If you’re discovering wet spots on bedding and puddles in all the wrong places, it’s a warning that your pet may be experiencing urinary tract and/or bladder trouble. UT/bladder disorders range from infection to incontinence, and can be quite painful. The good news is that some simple measures can safeguard your best friend’s UT/bladder health.
Recognize the Red Flags
Some common signs of UT/bladder trouble: urinating with greater frequency; squatting with little output; eliminating in inappropriate places, e.g., outside the litter box; licking at the urethra, or straining to pee; and making frequent but unproductive trips to the litter box. “Is the pet’s urine dark, concentrated, and foul-smelling, or perhaps there’s blood? Don’t delay; take him to the veterinarian as soon as possible,” says Diane Levitan, DVM, of Peace Love Pets Veterinary Care in Commack, N.Y. “Your animal doctor will treat the underlying cause, whether it’s stress-related, an infection, or stones.”
Walk and Water Often
Indoor dogs that don’t get enough outings to eliminate are at greater risk for UT/bladder issues. We sometimes expect dogs to “hold it” for long periods of time. But this should never be the norm, as it’s not at all healthy-holding back urine is just as bad for pets as it is for people, and can lead to urinary tract, bladder, and kidney infections, and/or bladder stones.
When urine is held back for long periods over weeks and months, incontinence can develop. Dogs should go out at least three times daily. Arrange to have someone give your dog a relief walk if you can’t. And if you’re taking a road trip, be sure to take dogs out so they, too, get a chance to empty their bladders. As for cats, “Make sure to use a type of litter your cat actually likes,” says Levitan. “This helps keep cats stress-free and happy, which is key to preventing feline lower urinary tract issues.”
Purr-fect pH to prevent urinary tract infection in dogs and cats
“Make fresh, cool water available to pets at all times,” says Levitan. “Consider a ceramic fountain that provides plenty of fresh, cool water.” Some pet owners who want to prevent accidents figure they’ll just reduce the amount of drinking water given to their dog or cat, but this is a bad move. Keeping animals hydrated goes a long way toward protecting their urinary and bladder health.
“One of the best things you can do for cats’ urinary health is to feed them wet food instead of dry,” explains holistic veterinarian Jill Elliot, DVM, based in New York. “Wet food has 80 percent moisture, but dry has only 15 percent-a big difference.”
Proper hydration helps keeps pH levels healthy. An animal’s pH levels should be between 6 and 6.5. Happily, monitoring pH levels got easier thanks to innovations such as Pretty Litter, which changes color to signal abnormal pH levels and urinary tract infections. Adds Elliot, “If the pH goes up to 7, 7.5, or 8, then you know crystals will start forming -so you can make changes to your pet’s diet to lower the pH.”

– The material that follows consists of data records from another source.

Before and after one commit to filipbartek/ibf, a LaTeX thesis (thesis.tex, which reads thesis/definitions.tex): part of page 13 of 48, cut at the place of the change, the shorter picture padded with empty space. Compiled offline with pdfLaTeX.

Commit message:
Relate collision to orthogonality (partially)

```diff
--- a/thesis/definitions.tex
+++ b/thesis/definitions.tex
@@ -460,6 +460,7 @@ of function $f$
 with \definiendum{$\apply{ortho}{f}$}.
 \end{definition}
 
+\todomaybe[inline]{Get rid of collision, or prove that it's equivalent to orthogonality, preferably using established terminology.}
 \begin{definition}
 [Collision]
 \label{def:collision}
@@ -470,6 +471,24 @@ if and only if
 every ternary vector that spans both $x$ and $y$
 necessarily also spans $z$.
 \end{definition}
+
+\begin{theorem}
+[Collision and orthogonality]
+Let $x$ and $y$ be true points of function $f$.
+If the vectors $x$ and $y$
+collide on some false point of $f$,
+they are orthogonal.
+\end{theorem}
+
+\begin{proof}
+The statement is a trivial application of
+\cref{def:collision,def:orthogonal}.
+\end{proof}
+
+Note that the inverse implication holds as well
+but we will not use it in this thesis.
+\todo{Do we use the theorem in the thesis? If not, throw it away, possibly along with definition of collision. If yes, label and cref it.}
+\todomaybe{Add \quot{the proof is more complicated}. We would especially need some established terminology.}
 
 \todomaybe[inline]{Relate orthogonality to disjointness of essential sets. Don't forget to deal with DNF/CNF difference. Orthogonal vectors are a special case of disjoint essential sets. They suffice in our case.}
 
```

One way to do this is to supplement with pH-lowering vitamin C. Cranberry can also help tone pets’ urinary tracts, and it’s an ingredient found in many dog and cat foods, as well as supplements specifically formulated for animals. “Probiotics can also promote bladder health,” adds Levitan.
For pets experiencing urinary and/or bladder discomfort that confounds conventional treatments, consider veterinary homeopathy. “It works by giving the animal’s system a ‘kick in the pants’ to go fix itself, and it doesn’t interfere with other medications, herbs, or supplements,” explains Elliot. “Cantharis is a very good remedy for urinary-bladder issues,” she says. “It can help to tighten the bladder if the animal is incontinent. Another helpful remedy is Lycopodium clavatum, which has an affinity for the whole urinary tract.”
Did You Know?
Indoor dogs that have to “hold it” for long periods of time are at greater risk for urinary tract and bladder issues.